How Much Did OG Twitter Investors Lose Since The Company Went Public?

Twitter ($TWTR) is going through a rough time. The company is losing around $100 million every quarter. Their advertising revenue has slowed down tremendously. Heck, they can’t seem to even find someone to buy them.

Twitter investors, however, have it particularly hard. Though the company’s stock is up around 4% in the last year, their stock is down 12.34% today. It will likely continue to go down in the near future since the company’s ability to make money has decreased.

Twitter investors who bought the company around the IPO, however, are particularly peeved. If they held onto their shares from the beginning of the company’s existence on the stock market, they actually lost money.

How much? Let’s take a look.

When Twitter was first listed on the stock market, their shares were worth $45.10 each when the trading day started.

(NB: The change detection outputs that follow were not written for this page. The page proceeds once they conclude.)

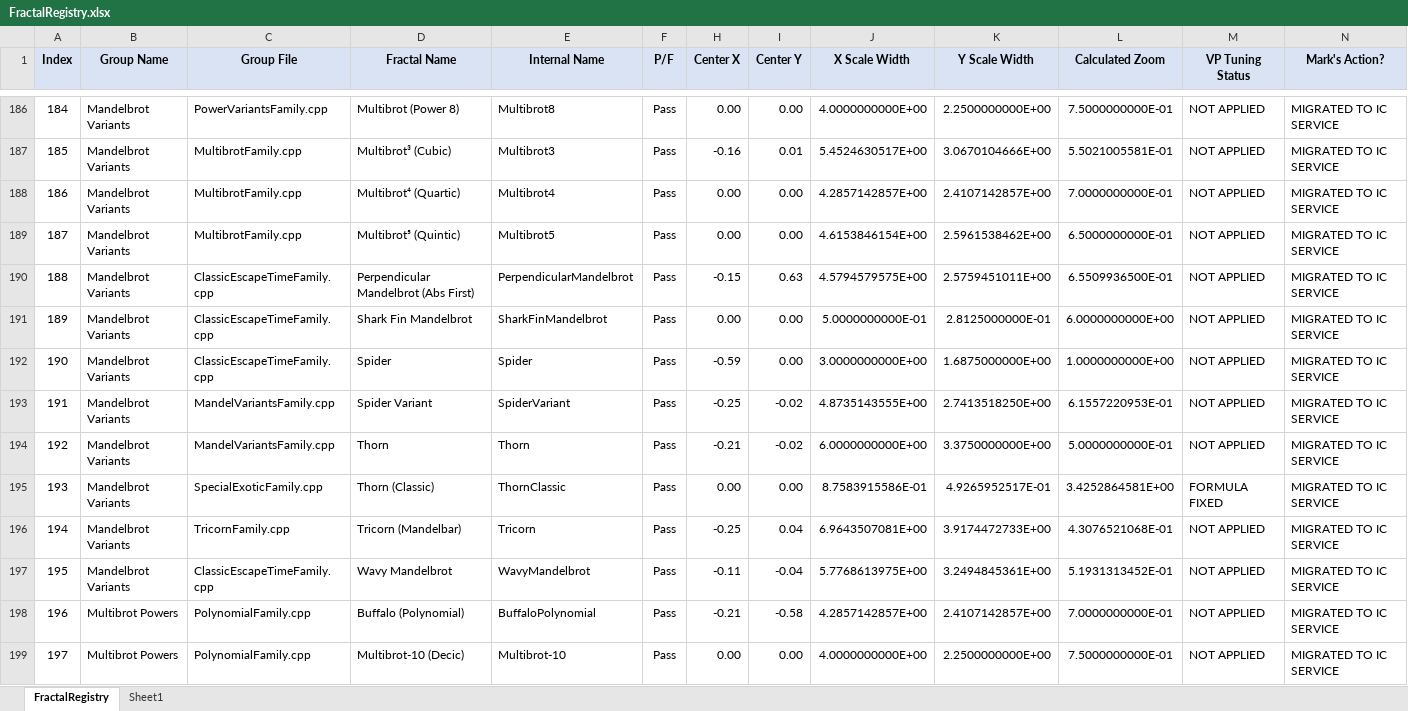
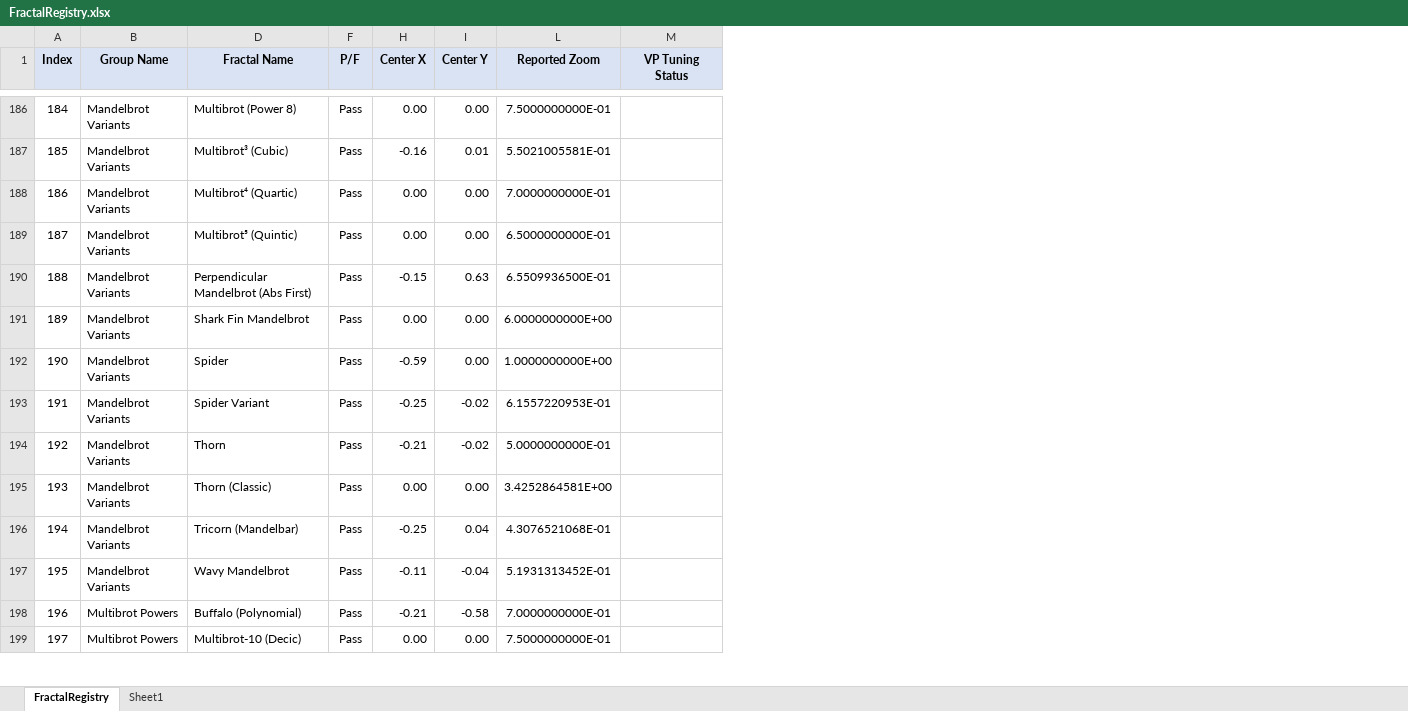
Before and after one commit to markhassellsmith/ManpLab, an Excel workbook: ManpWinUI/Documentation/Architecture/FractalRegistry.xlsx, sheet FractalRegistry, drawn as a sheet; only a part is shown, gaps mark what is left out; values as stored, in another font and other column widths than the file's, no borders; conditional formats not drawn; the diff covers the shown part only; the diff names each change by its address in the sheet, - before the commit and + after, or states it on an @@ line.

Commit message:
Update FractalRegistry.xlsx documentation
Minor updates to fractal registry documentation spreadsheet

```diff
--- a/ManpWinUI/Documentation/Architecture/FractalRegistry.xlsx (sheet FractalRegistry)
+++ b/ManpWinUI/Documentation/Architecture/FractalRegistry.xlsx (sheet FractalRegistry)
@@ column C (Group File) hidden, rows 186-199: PowerVariantsFamily.cpp | MultibrotFamily.cpp | MultibrotFamily.cpp | MultibrotFamily.cpp | ClassicEscapeTimeFamily.cpp | ClassicEscapeTimeFamily.cpp | ClassicEscapeTimeFamily.cpp | MandelVariantsFamily.cpp | MandelVariantsFamily.cpp | SpecialExoticFamily.cpp | TricornFamily.cpp | ClassicEscapeTimeFamily.cpp | PolynomialFamily.cpp | PolynomialFamily.cpp @@
@@ column E (Internal Name) hidden, rows 186-199: Multibrot8 | Multibrot3 | Multibrot4 | Multibrot5 | PerpendicularMandelbrot | SharkFinMandelbrot | Spider | SpiderVariant | Thorn | ThornClassic | Tricorn | WavyMandelbrot | BuffaloPolynomial | Multibrot-10 @@
@@ column J (X Scale Width) hidden, rows 186-199: 4.0000000000E+00 | 5.4524630517E+00 | 4.2857142857E+00 | 4.6153846154E+00 | 4.5794579575E+00 | 5.0000000000E-01 | 3.0000000000E+00 | 4.8735143555E+00 | 6.0000000000E+00 | 8.7583915586E-01 | 6.9643507081E+00 | 5.7768613975E+00 | 4.2857142857E+00 | 4.0000000000E+00 @@
@@ column K (Y Scale Width) hidden, rows 186-199: 2.2500000000E+00 | 3.0670104666E+00 | 2.4107142857E+00 | 2.5961538462E+00 | 2.5759451011E+00 | 2.8125000000E-01 | 1.6875000000E+00 | 2.7413518250E+00 | 3.3750000000E+00 | 4.9265952517E-01 | 3.9174472733E+00 | 3.2494845361E+00 | 2.4107142857E+00 | 2.2500000000E+00 @@
@@ column N (Mark's Action?) hidden, rows 186-199: all MIGRATED TO IC SERVICE @@
-L1: Calculated Zoom
+L1: Reported Zoom
-M186:M194 (VP Tuning Status): NOT APPLIED
+M186:M194 (VP Tuning Status): (empty)
-M195 (VP Tuning Status): FORMULA FIXED
+M195 (VP Tuning Status): (empty)
-M196:M199 (VP Tuning Status): NOT APPLIED
+M196:M199 (VP Tuning Status): (empty)
```
Also changed, not shown: 120 edited cells elsewhere in this sheet, hidden cells.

As of this writing, the company’s shares are worth $16.41 each. That’s a significant decrease over a 3-plus year period.

If you bought 20 shares of Twitter at $45.10 each (or $902), you would now have $328.20.


Twitter’s stock never split or paid any dividends since it went public. Thus, your initial investment of $902 would be $328.20, or $573.80 less that it was a few years ago. If you invested a little over $10,000 in 222 shares at the opening price ($10,012.20, to be exact), your current investment would be worth $3,643.02. That’s a loss of $6,369.18.

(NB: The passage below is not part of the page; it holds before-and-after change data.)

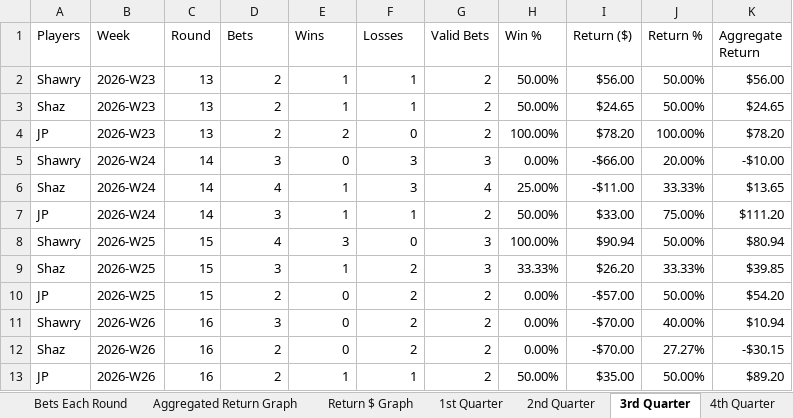
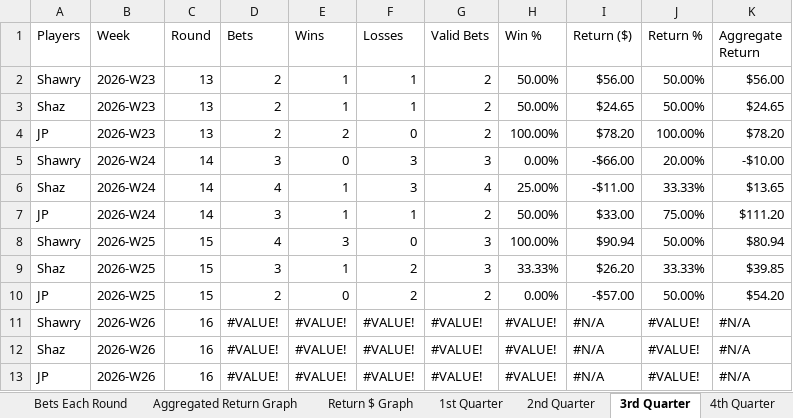
Before and after one commit to jenishpatel-jp/bet-leaderboard, an Excel workbook: uploads/sportsbet.xlsx, sheet 3rd Quarter, drawn as a sheet; values as stored, in another font and other column widths than the file's, no borders; charts and pictures and conditional formats and table styles not drawn; removed rows and columns are numbered as before the commit, all else as after; the diff names each change by its address in the sheet, - before the commit and + after, or states it on an @@ line.

```diff
--- a/uploads/sportsbet.xlsx (sheet 3rd Quarter)
+++ b/uploads/sportsbet.xlsx (sheet 3rd Quarter)
-row 11: Shawry | 2026-W26 | 16 | 3 | 0 | 2 | 2 | 0.00% | -$70.00 | 40.00% | $10.94
-row 12: Shaz | 2026-W26 | 16 | 2 | 0 | 2 | 2 | 0.00% | -$70.00 | 27.27% | -$30.15
-row 13: JP | 2026-W26 | 16 | 2 | 1 | 1 | 2 | 50.00% | $35.00 | 50.00% | $89.20
+row 11: Shawry | 2026-W26 | 16 | #VALUE! | #VALUE! | #VALUE! | #VALUE! | #VALUE! | #N/A | #VALUE! | #N/A
+row 12: Shaz | 2026-W26 | 16 | #VALUE! | #VALUE! | #VALUE! | #VALUE! | #VALUE! | #N/A | #VALUE! | #N/A
+row 13: JP | 2026-W26 | 16 | #VALUE! | #VALUE! | #VALUE! | #VALUE! | #VALUE! | #N/A | #VALUE! | #N/A
```
Also changed, not shown: sheet Bets Each Round, sheet 1st Quarter, sheet 2nd Quarter, sheet Transaction History, sheet Bet Summary, charts or pictures, 2 other files.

Should you buy Twitter right now? Analysts at UBS recently downgraded the stock from “Buy” to “Hold.” This means that instead of buying Twitter right now, you should look elsewhere. If you own Twitter stock, you should hold onto it until it has the chance to go back up. This could happen if the company gets another buyout offer or somehow increases their revenue streams.

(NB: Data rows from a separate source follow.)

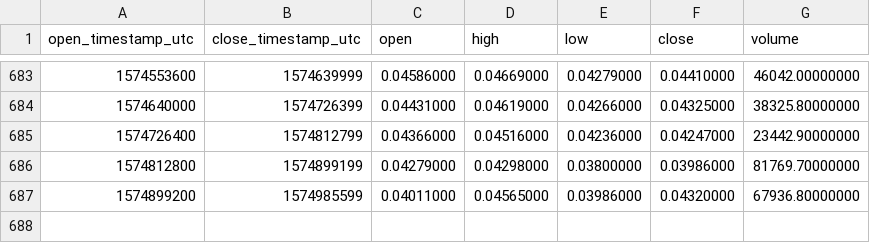
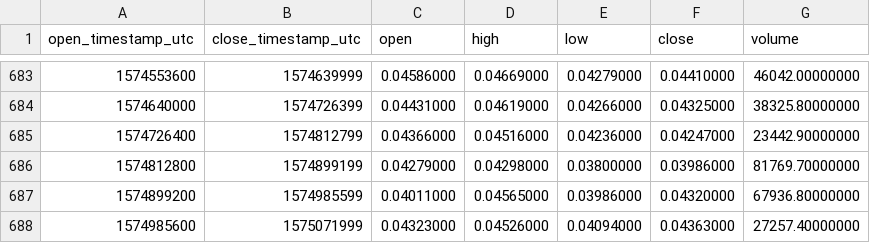
Before and after one commit to cryptobigbro/binance-RLCBNB, a CSV file: binance-RLCBNB-1d.csv, drawn as a sheet; only a part is shown, gaps mark what is left out; the diff names each change by its address in the sheet, - before the commit and + after, or states it on an @@ line.

Commit message:
Update OHLCV data.

```diff
--- a/binance-RLCBNB-1d.csv
+++ b/binance-RLCBNB-1d.csv
+row 688: 1574985600 | 1575071999 | 0.04323000 | 0.04526000 | 0.04094000 | 0.04363000 | 27257.40000000
```
Also changed, not shown: 1 other file.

Twitter’s stock, however, hasn’t been anywhere near the $45.10 range since April of 2016. If they can’t improve how they make money, retain users, or lure in buyers, it will likely continue to drop. If you have faith in the company’s future and do your research, then feel free to invest if you want. Yet if you want less volatile or more promising options, you should probably look elsewhere.